┌──
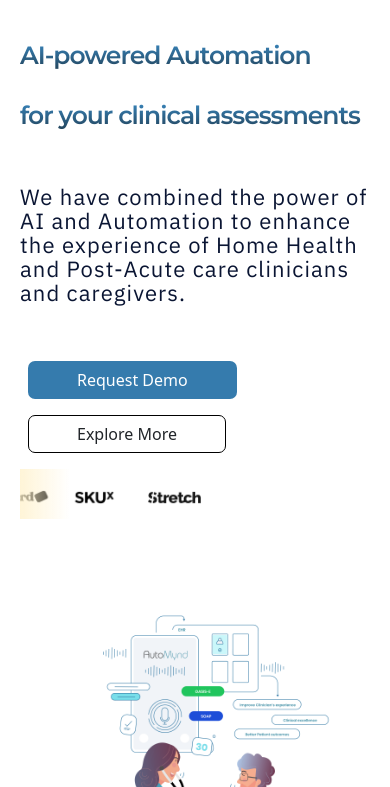
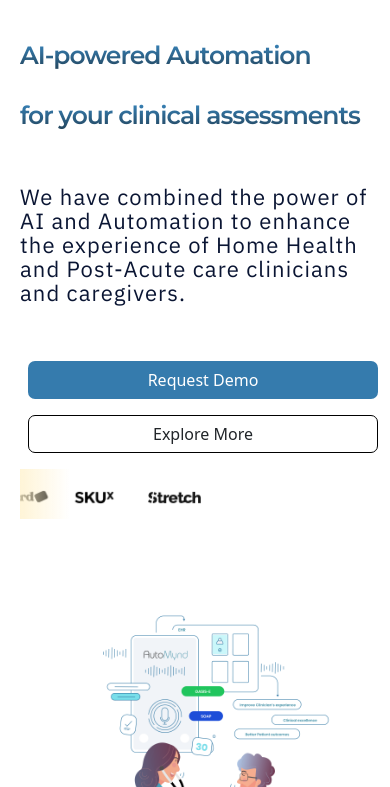
Before and after one commit to malik250danish/automynd, a plain HTML site: page index.html in a window 390 px wide. Shown: the part 57-844 px from the top of the page. Drawn offline with nearby package versions, Linux system fonts and the light colour scheme; a script that the page names is missing.

Commit message:
ammir_byuuton

```diff
--- a/assets/css/style.css
+++ b/assets/css/style.css
@@ -880,4 +880,12 @@ svg {
     #process {
         height: 20vh !important;
     }
+
+    .expBtn
+    {
+        width: 100%;
+    }
+     .reqBtn{
+        width: 100%;
+     }
 }
```
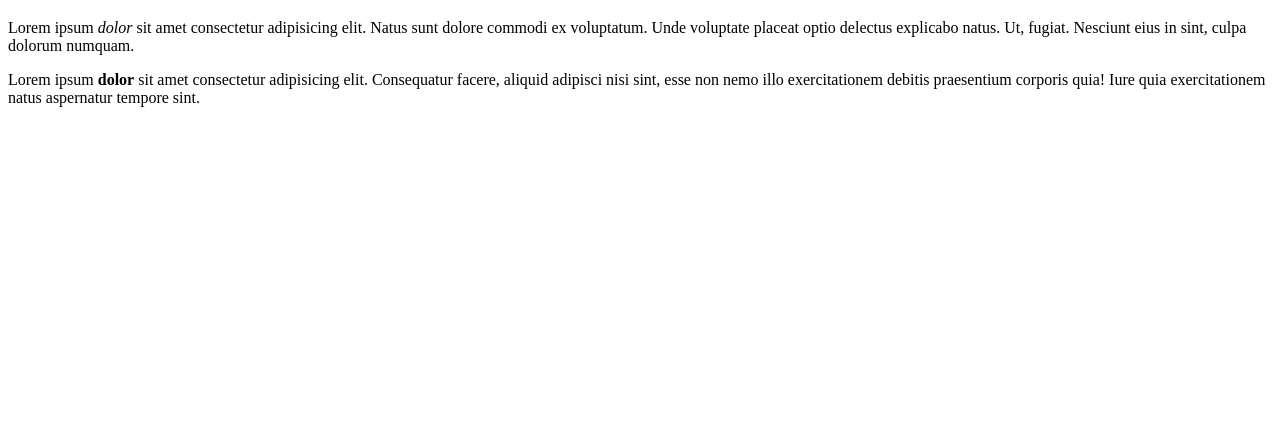
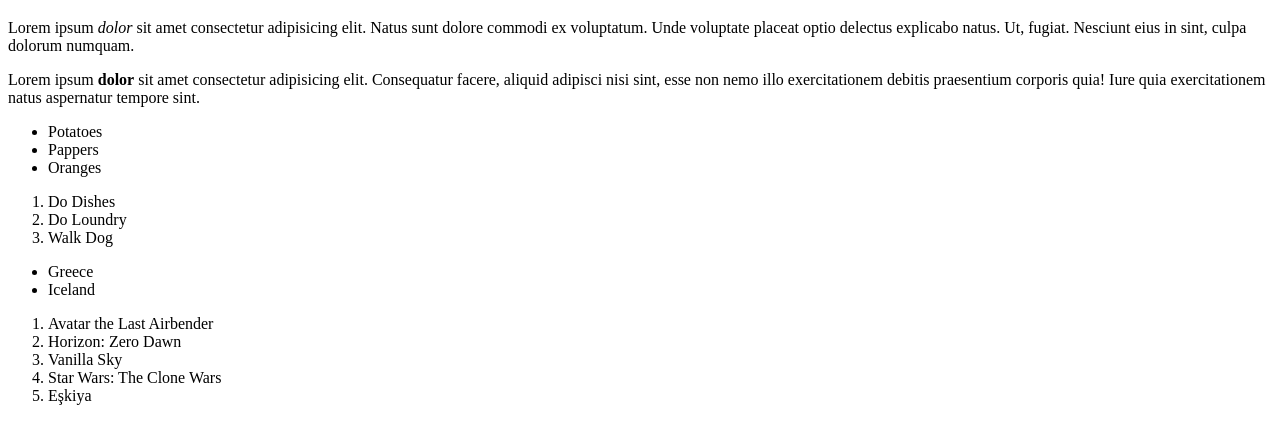
Before and after one commit to ycaglar/html-boilerplate, a plain HTML site: page index.html in a window 1280 px wide. Shown: the part 61-504 px from the top of the page. Drawn offline with Linux system fonts and the light colour scheme.

Commit message:
Update index.html

```diff
--- a/index.html
+++ b/index.html
@@ -13,5 +13,31 @@
   </p>
 
   <p>Lorem ipsum <strong>dolor</strong> sit amet consectetur adipisicing elit. Consequatur facere, aliquid adipisci nisi sint, esse non nemo illo exercitationem debitis praesentium corporis quia! Iure quia exercitationem natus aspernatur tempore sint.</p>
+
+  <ul>
+    <li>Potatoes</li>
+    <li>Pappers</li>
+    <li>Oranges</li>
+  </ul>
+
+  <ol>
+    <li>Do Dishes</li>
+    <li>Do Loundry</li>
+    <li>Walk Dog</li>
+  </ol>
+
+  <ul>
+    <li>Greece</li>
+    <li>Iceland</li>
+  </ul>
+
+  <ol>
+    <li>Avatar the Last Airbender</li>
+    <li>Horizon: Zero Dawn</li>
+    <li>Vanilla Sky</li>
+    <li>Star Wars: The Clone Wars</li>
+    <li>Eşkiya</li>
+  </ol>
+
 </body>
 </html>
```
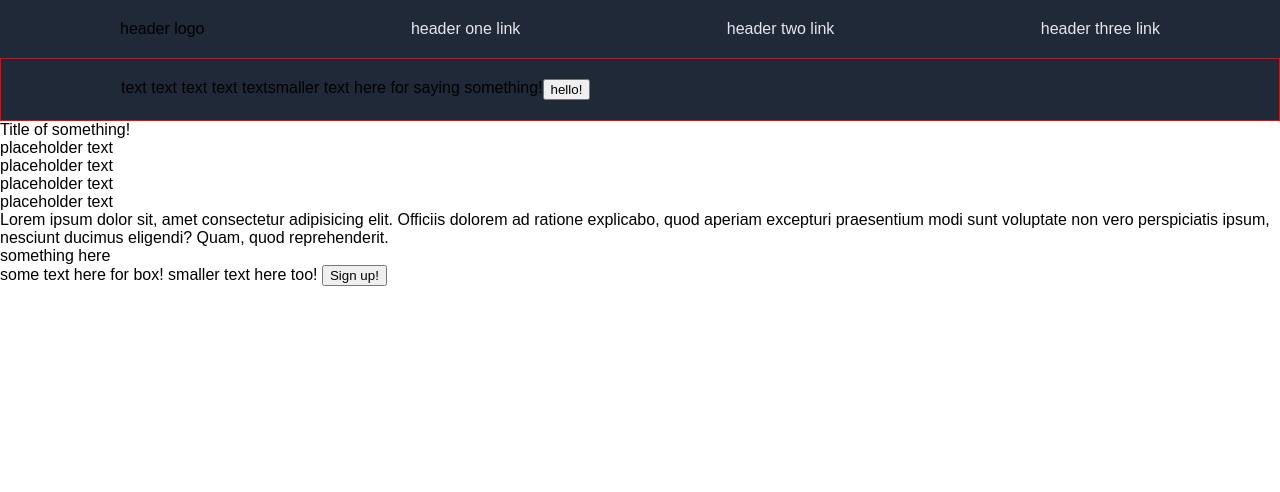
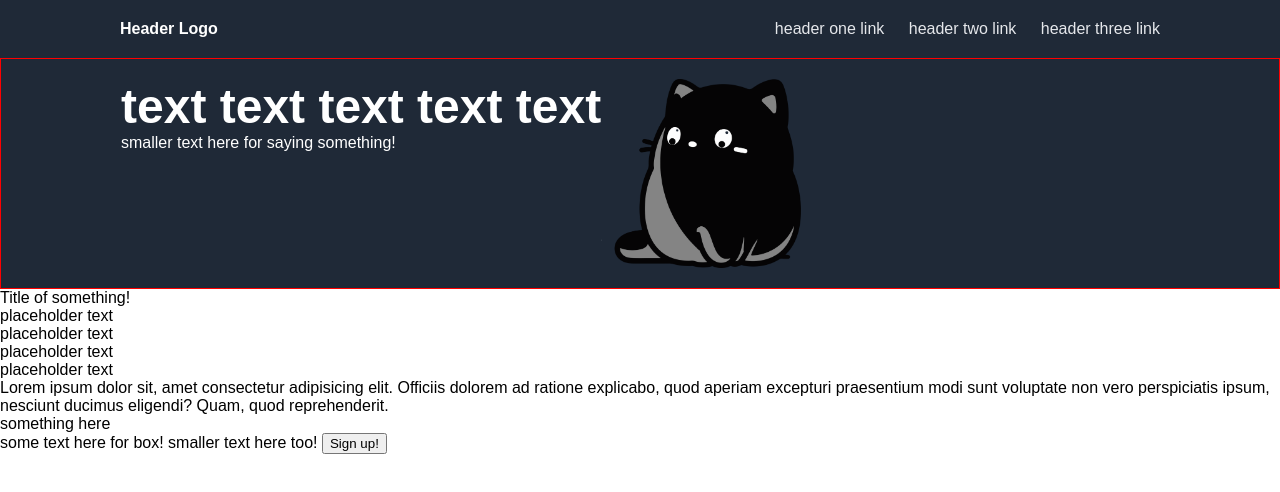
Before and after one commit to summerlinux/Project-Landing-Page, a plain HTML site: page index.html in a window 1280 px wide. Drawn offline with Linux system fonts and the light colour scheme.

Commit message:
HTML changes for containers to use flexbox

```diff
--- a/index.html
+++ b/index.html
@@ -8,17 +8,22 @@
 
 <body>
     <header>
-        <div>header logo</div>
-        <a href="https://www.youtube.com/">header one link</a>
-        <a href="https://www.youtube.com/">header two link</a>
-        <a href="https://www.youtube.com/">header three link</a>
+        <div class="headerLogo">Header Logo</div>
+        <div class="links">
+            <a href="https://www.youtube.com/">header one link</a>
+            <a href="https://www.youtube.com/">header two link</a>
+            <a href="https://www.youtube.com/">header three link</a>
+        </div>
+
     </header>
 
     <div class="section_One">
-        <div>text text text text text</div>
-        <div>smaller text here for saying something!</div>
-        <button> hello!
-        </button>
+        <div class="One_content">
+            <div class="One_title">text text text text text</div>
+            <div class="One_text">smaller text here for saying something!</div>
+        </div>
+
+        <img src="cat.png">
     </div>
 
     <div class="section_two">
```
└──
## WHAT IS EXPECTED
Could you print the data exactly as it appears and keep the pictures out?

## EXERCISE RESULT
Before and after one commit to malik250danish/automynd, a plain HTML site: page index.html in a window 390 px wide. Shown: the part 57-844 px from the top of the page. Drawn offline with nearby package versions, Linux system fonts and the light colour scheme; a script that the page names is missing.

Commit message:
ammir_byuuton

```diff
--- a/assets/css/style.css
+++ b/assets/css/style.css
@@ -880,4 +880,12 @@ svg {
     #process {
         height: 20vh !important;
     }
+
+    .expBtn
+    {
+        width: 100%;
+    }
+     .reqBtn{
+        width: 100%;
+     }
 }
```
Before and after one commit to ycaglar/html-boilerplate, a plain HTML site: page index.html in a window 1280 px wide. Shown: the part 61-504 px from the top of the page. Drawn offline with Linux system fonts and the light colour scheme.

Commit message:
Update index.html

```diff
--- a/index.html
+++ b/index.html
@@ -13,5 +13,31 @@
   </p>
 
   <p>Lorem ipsum <strong>dolor</strong> sit amet consectetur adipisicing elit. Consequatur facere, aliquid adipisci nisi sint, esse non nemo illo exercitationem debitis praesentium corporis quia! Iure quia exercitationem natus aspernatur tempore sint.</p>
+
+  <ul>
+    <li>Potatoes</li>
+    <li>Pappers</li>
+    <li>Oranges</li>
+  </ul>
+
+  <ol>
+    <li>Do Dishes</li>
+    <li>Do Loundry</li>
+    <li>Walk Dog</li>
+  </ol>
+
+  <ul>
+    <li>Greece</li>
+    <li>Iceland</li>
+  </ul>
+
+  <ol>
+    <li>Avatar the Last Airbender</li>
+    <li>Horizon: Zero Dawn</li>
+    <li>Vanilla Sky</li>
+    <li>Star Wars: The Clone Wars</li>
+    <li>Eşkiya</li>
+  </ol>
+
 </body>
 </html>
```
Before and after one commit to summerlinux/Project-Landing-Page, a plain HTML site: page index.html in a window 1280 px wide. Drawn offline with Linux system fonts and the light colour scheme.

Commit message:
HTML changes for containers to use flexbox

```diff
--- a/index.html
+++ b/index.html
@@ -8,17 +8,22 @@
 
 <body>
     <header>
-        <div>header logo</div>
-        <a href="https://www.youtube.com/">header one link</a>
-        <a href="https://www.youtube.com/">header two link</a>
-        <a href="https://www.youtube.com/">header three link</a>
+        <div class="headerLogo">Header Logo</div>
+        <div class="links">
+            <a href="https://www.youtube.com/">header one link</a>
+            <a href="https://www.youtube.com/">header two link</a>
+            <a href="https://www.youtube.com/">header three link</a>
+        </div>
+
     </header>
 
     <div class="section_One">
-        <div>text text text text text</div>
-        <div>smaller text here for saying something!</div>
-        <button> hello!
-        </button>
+        <div class="One_content">
+            <div class="One_title">text text text text text</div>
+            <div class="One_text">smaller text here for saying something!</div>
+        </div>
+
+        <img src="cat.png">
     </div>
 
     <div class="section_two">
```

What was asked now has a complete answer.